How the Government Cancelled Betty Ann’s Debts

On August 2nd, Betty Ann, who is ninety-one years old, was having a slow morning. She woke up late, flicked on the news, and shuffled around the kitchen of her suburban Philadelphia apartment, fixing coffee. Suddenly, from the TV in the other room, she heard Whoopi Goldberg on “The View,” saying Betty Ann’s name, her age, and the dollar amount that she owed in student debt. Goldberg was reading from an article that I had written about the rise of aging student debtors, featuring Betty Ann. She immediately picked up the phone and called me, breathless with surprise and just a hint of pride. “Oh, no!” Betty Ann giggled. “Now everyone knows how old I am!” Mercifully, Whoopi was sympathetic to Betty Ann’s stats. “Listen,” Whoopi said, looking straight at the camera. “These are the debts you need to forgive.”
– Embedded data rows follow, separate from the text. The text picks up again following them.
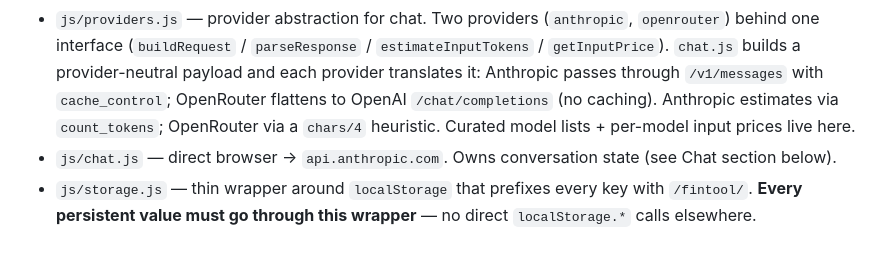
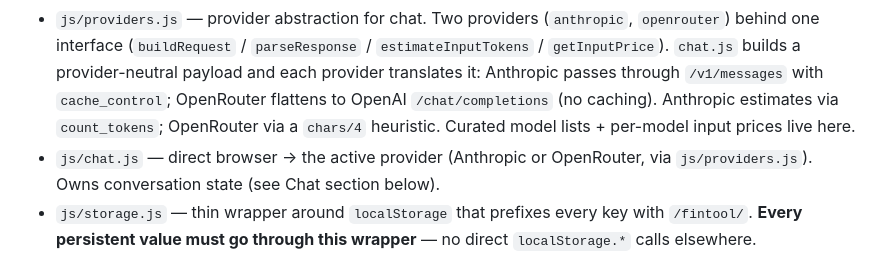
Before and after one commit to cawoodm/fintool, a Markdown page: CLAUDE.md, the part around the change. GitHub-like rendering.

Commit message:
docs: chat.js routes to active provider, not Anthropic-only

```diff
--- a/CLAUDE.md
+++ b/CLAUDE.md
@@ -29,7 +29,7 @@ Single-page vanilla-JS ES modules served by Vite. `index.html` loads PapaParse,
 - `js/charts.js` — Chart.js wrappers. `mount(id, config)` destroys existing chart before creating — charts are replaced, not updated.
 - `js/importer.js` — drag-and-drop modal + window-level overlay. Header signatures in `EXPECTED_HEADERS` must stay in sync with the parsers.
 - `js/providers.js` — provider abstraction for chat. Two providers (`anthropic`, `openrouter`) behind one interface (`buildRequest` / `parseResponse` / `estimateInputTokens` / `getInputPrice`). `chat.js` builds a provider-neutral payload and each provider translates it: Anthropic passes through `/v1/messages` with `cache_control`; OpenRouter flattens to OpenAI `/chat/completions` (no caching). Anthropic estimates via `count_tokens`; OpenRouter via a `chars/4` heuristic. Curated model lists + per-model input prices live here.
-- `js/chat.js` — direct browser → `api.anthropic.com`. Owns conversation state (see Chat section below).
+- `js/chat.js` — direct browser → the active provider (Anthropic or OpenRouter, via `js/providers.js`). Owns conversation state (see Chat section below).
 - `js/storage.js` — thin wrapper around `localStorage` that prefixes every key with `/fintool/`. **Every persistent value must go through this wrapper** — no direct `localStorage.*` calls elsewhere.
 
 ## Three patterns that cross module boundaries
```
Betty Ann’s debts were, as Goldberg put it, “ridiculous.” In 1983, at age fifty-five, she borrowed twenty-nine thousand dollars to attend New York University’s law school, becoming one of its few Black female students at that time. Thirty-five years after graduating, she owed $329,309.69. Trying to understand Betty Ann’s debts required a near-forensic audit. They were old, for starters, and had been subject to multiple loan servicers, a shifting tide of legal regimes, and decades of the Department of Education’s patchy bookkeeping. At one point, I contacted the Department of Education’s ombudsperson. As she flipped through the loan history, she realized that Betty Ann had endured numerous administrative bungles. Based on available records, it appeared that Betty Ann’s loan servicer had never invited her to enroll in a payment plan that could have reduced her monthly bill and dismissed her balance after twenty or twenty-five years.

There might be a way to discharge these debts, the ombudsperson mused. Perhaps if Betty Ann filed for total and permanent disability, a status that requires a doctor’s confirmation of a person’s inability to work, the Department of Education could cancel her debt. When I called Betty Ann to suggest the possibility, she responded with a polite but flat “Oh, that’s nice.” When I called back a few days later, to arrange a meeting, she declined. “Look, Eleni, you seem like a nice girl,” she said. “But, if the Department of Education has caused this problem, why should I have to be part of the cleanup efforts?” For one thing, what in the world did her doctor have to do with a student loan that she took out in the nineteen-eighties? For another, it wouldn’t be exactly truthful to assert that Betty Ann could not work—after all, she had only retired a few months ago.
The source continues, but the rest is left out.